U.S. Carbon Abatement Plans Signal Confidence in CCS Readinessby ENGO NETWORK GUEST AUTHOR on 06/09/15
This is a post by guest author Stuart Haszeldine, professor of carbon capture and storage, SCCS, director, University of Edinburgh.
News from the United States this week could not have been more welcome: President Obama has sidestepped the US Congress to push through much-needed plans to curb carbon emissions from coal-fired power plants. With around 40% of America’s electricity still being generated from coal, the significance of this move cannot be downplayed.
The Environmental Protection Agency's (EPA) Clean Power Plan lays down the rules for cutting CO2 emissions by 30%, from around 1,600 power plants, by 2030. That the
world’s largest economy has taken this momentous decision marks a turning point in how that country perceives the threat of dangerous climate change. Indeed, every developed economy worldwide must take similar action to tackle greenhouse gas emissions or face both the physical and financial impacts of global warming.
The decision to follow through on the EPA’s proposals also suggests that President Obama’s administration believes the technology needed to abate these emissions – in other words, carbon capture and storage (CCS) – is ready to build and operate. This is in sharp contrast to the UK, where the civil service has achieved all the preparatory work in record time, yet the Government is playing a ‘go-slow’ game with its CCS Commercialisation Programme - and is yet to make any final investment decision onwhether to back two full-chain CCS demonstration projects.
The EPA is setting a good example by using regulatory instruments to drive progress on CCS, and emissions reductions from existing power plants. Here in the UK, the Emissions Performance Standard (EPS), legislated in the 2013 Energy Act, requires CCS on any new coal-fired power station – but the government has chosen not to apply EPS to existing coal power stations, or to emissions from existing and future gas-fired power generation. These new US rules show that emissions performance standards can drive change on existing sources of emissions in the coming years. The UK could consider using its existing EPS law, in order to greatly accelerate progress on the large-scale deployment of CCS technology.
At SCCS, we continue to point out that the two UK demonstration projects for CCS – even if they secure the necessary funding from HM Treasury to place the first spade in the ground – are still not enough to allow the UK to meet its carbon targets in the most cost-effective way. The UK must begin building at least 30 more such projects by 2025 to avoid incurring extra costs later. By doing so, alongside developing a sizeable CO2storage asset, the UK can future-proof itself against the 100% certainty of carbon taxes and global change.
Unfortunately, follow-on CCS projects in the UK are still stalling due to uncertainty and a drawn-out bureaucratic process. Three fully commercial – and at one time lauded – full-chain CCS projects await the UK Government’s use of market powers, which already exist, to kickstart development. All of these projects feature IGCC (integrated gasification combined cycle) technology that would use coal or other feedstock to create electricity, and initially use aquifers for storage – though all could pipe CO2 offshore to produce additional oil recovery from depleted fields, thereby storing carbon whilst meeting some costs through oil tax revenue.

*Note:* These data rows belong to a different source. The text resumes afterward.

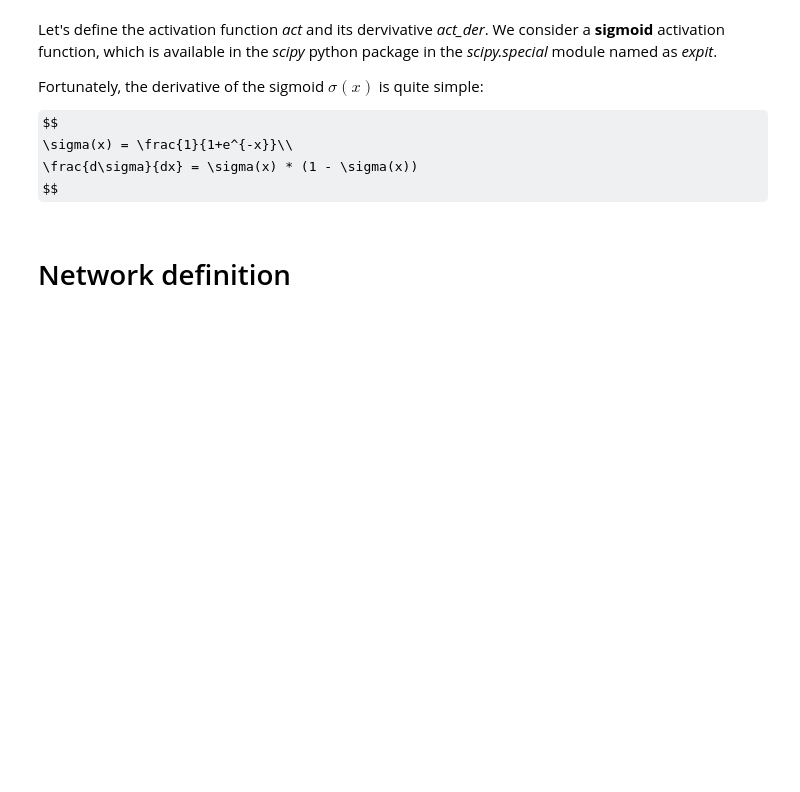
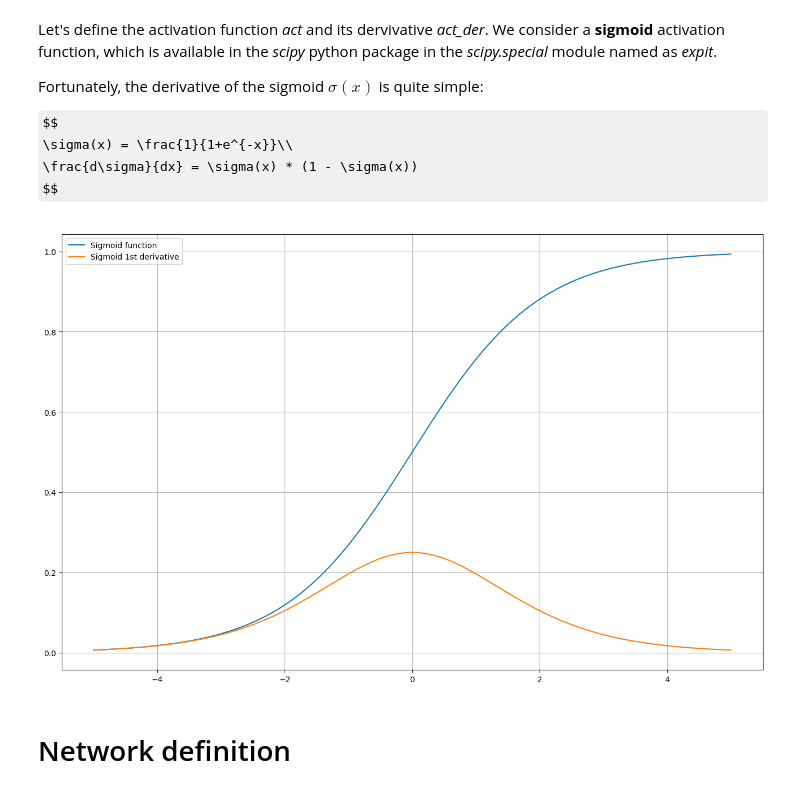
Before and after one commit to pietromalagoli/DLNN, a Jupyter notebook: lab3/nndl_2024_lab_03_nn_by_hand.ipynb, the cells around one changed output. Saved outputs shown, nothing was run; the diff lists cells and outputs as text; code cells hidden in the pictures; some formulas as TeX source; blank space fills up the shorter version.

```diff
--- a/lab3/nndl_2024_lab_03_nn_by_hand.ipynb
+++ b/lab3/nndl_2024_lab_03_nn_by_hand.ipynb
@@ -129,24 +131,26 @@ $$
 # %%
 # Define activation function
 from scipy.special import expit
 ##################################
 #PUT YOUR CODE HERE
-act = None
+act = expit
 # 1st derivative
-act_der = lambda x: None
+act_der = lambda x: act(x)*(1-act(x))
 ##################################
 
 # Plot activation function
 x_plot = np.linspace(-5,5,1000)
 y_act = act(x_plot)
 y_act_der = act_der(x_plot)
 
 plt.figure(figsize=(16,10))
 plt.plot(x_plot, y_act, label='Sigmoid function')
 plt.plot(x_plot, y_act_der, label='Sigmoid 1st derivative')
 plt.legend()
 plt.grid()
 plt.show()
+# %% [output]
+[figure, added]
 # %% [markdown]
 # Network definition
 # %% [markdown]
```
Also changed, not shown: parts of 4 cells of this notebook, 1 other file.
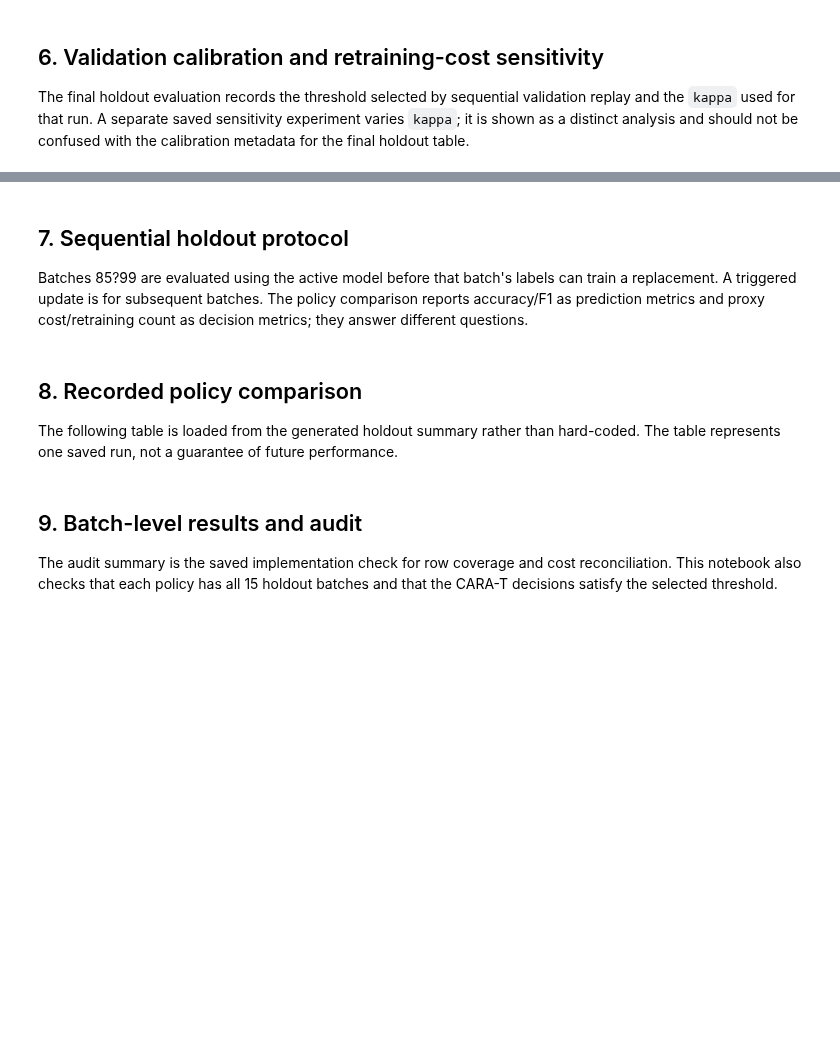
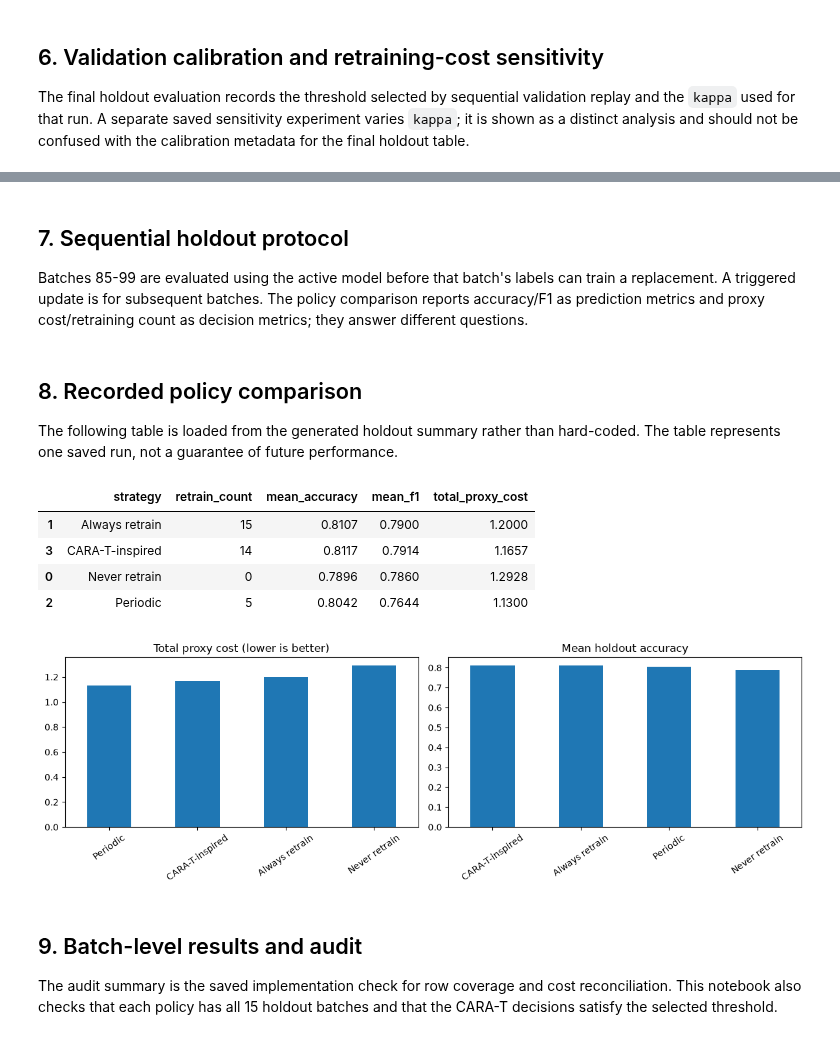
Before and after one commit to Chinthala-Teja/MLOPs-Automated-Retraining, a Jupyter notebook: Electricity_CARA_T.ipynb, the cells around one changed output, grey strips where cells are left out. Saved outputs shown, nothing was run; the diff lists cells and outputs as text; code cells hidden in the pictures; blank space fills up the shorter version.

```diff
--- a/Electricity_CARA_T.ipynb
+++ b/Electricity_CARA_T.ipynb
@@ -164,7 +220,7 @@ plt.show()
 # %% [markdown]
 ## 7. Sequential holdout protocol
 
-Batches 85?99 are evaluated using the active model before that batch's labels can train a replacement. A triggered update is for subsequent batches. The policy comparison reports accuracy/F1 as prediction metrics and proxy cost/retraining count as decision metrics; they answer different questions.
+Batches 85-99 are evaluated using the active model before that batch's labels can train a replacement. A triggered update is for subsequent batches. The policy comparison reports accuracy/F1 as prediction metrics and proxy cost/retraining count as decision metrics; they answer different questions.
 # %% [markdown]
 ## 8. Recorded policy comparison
 
@@ -172,27 +228,34 @@ The following table is loaded from the generated holdout summary rather than har
 # %%
 summary_path = HOLDOUT_DIR / "test_strategy_summary.csv"
 batch_results_path = HOLDOUT_DIR / "test_batch_results.csv"
 if not summary_path.is_file() or not batch_results_path.is_file():
     raise FileNotFoundError("Saved holdout summary or batch results are missing; run the evaluation first.")
 
 summary = pd.read_csv(summary_path)
 batch_results = pd.read_csv(batch_results_path)
 expected_strategies = {"Never retrain", "Always retrain", "Periodic", "CARA-T-inspired"}
 if set(summary["strategy"]) != expected_strategies:
     raise ValueError(f"Unexpected strategy set in saved summary: {summary['strategy'].tolist()}")
 if not batch_results.groupby("strategy")["batch_id"].nunique().eq(15).all():
-    raise ValueError("Every Electricity strategy must cover holdout batches 85?99.")
+    raise ValueError("Every Electricity strategy must cover holdout batches 85-99.")
 
 display(summary[["strategy", "retrain_count", "mean_accuracy", "mean_f1", "total_proxy_cost"]].sort_values("strategy").round(4))
 
 fig, axes = plt.subplots(1, 2, figsize=(12, 4))
 summary.sort_values("total_proxy_cost").plot.bar(x="strategy", y="total_proxy_cost", ax=axes[0], legend=False, title="Total proxy cost (lower is better)")
 summary.sort_values("mean_accuracy", ascending=False).plot.bar(x="strategy", y="mean_accuracy", ax=axes[1], legend=False, title="Mean holdout accuracy")
 for ax in axes:
     ax.tick_params(axis="x", rotation=35)
     ax.set_xlabel("")
 plt.tight_layout()
 plt.show()
+# %% [output]
+|  | strategy | retrain_count | mean_accuracy | mean_f1 | total_proxy_cost |
+| 1 | Always retrain | 15 | 0.8107 | 0.7900 | 1.2000 |
+| 3 | CARA-T-inspired | 14 | 0.8117 | 0.7914 | 1.1657 |
+| 0 | Never retrain | 0 | 0.7896 | 0.7860 | 1.2928 |
+| 2 | Periodic | 5 | 0.8042 | 0.7644 | 1.1300 |
+[figure, added]
 # %% [markdown]
 ## 9. Batch-level results and audit
 
```
Also changed, not shown: parts of 12 cells of this notebook, 1 other file.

This week’s developments in the US signal a shift towards enforcing CCS on all power plants, on at least a proportion of their power generation.
We also know that CCS projects waiting in the wings are considering both pre- and post-combustion capture technology. So is the UK Government over-regulating prospective CCS developers? Will the provisions made to support CCS within a revised electricity market instead prevent innovation and learning, which any fledgling industry needs to streamline technology and bring down costs?
Critics in the US have claimed that the new rules will cause power plants to close and electricity prices to rise. In the UK, a select committee of elected MPs – brought together to examine progress on CCS to date by the Government’s Department of Energy and Climate Change – released its report last month. It concluded that developing CCS technology would reduce wholesale electricity costs in 2030 by 20%, but that progress towards that objective was exceptionally slow. And the UK Energy Technologies Institute has calculated CCS will halve the economy-wide extra cost of delivering low-carbon power by 2050. So there are few excuses remaining to delay the deployment of CCS. This decision by the US administration is an acknowledgement by one of the world’s most powerful nations that CCS is both essential and achievable.
Scottish Carbon Capture & Storage (SCCS) is an independent research partnership of British Geological Survey, Heriot-Watt University, University of Aberdeen and the University of Edinburgh. Its researchers are engaged in high-level CCS research as well as joint projects with industry, with the aim of supporting the development and eventual commercialisation of CCS as a climate mitigation technology worldwide.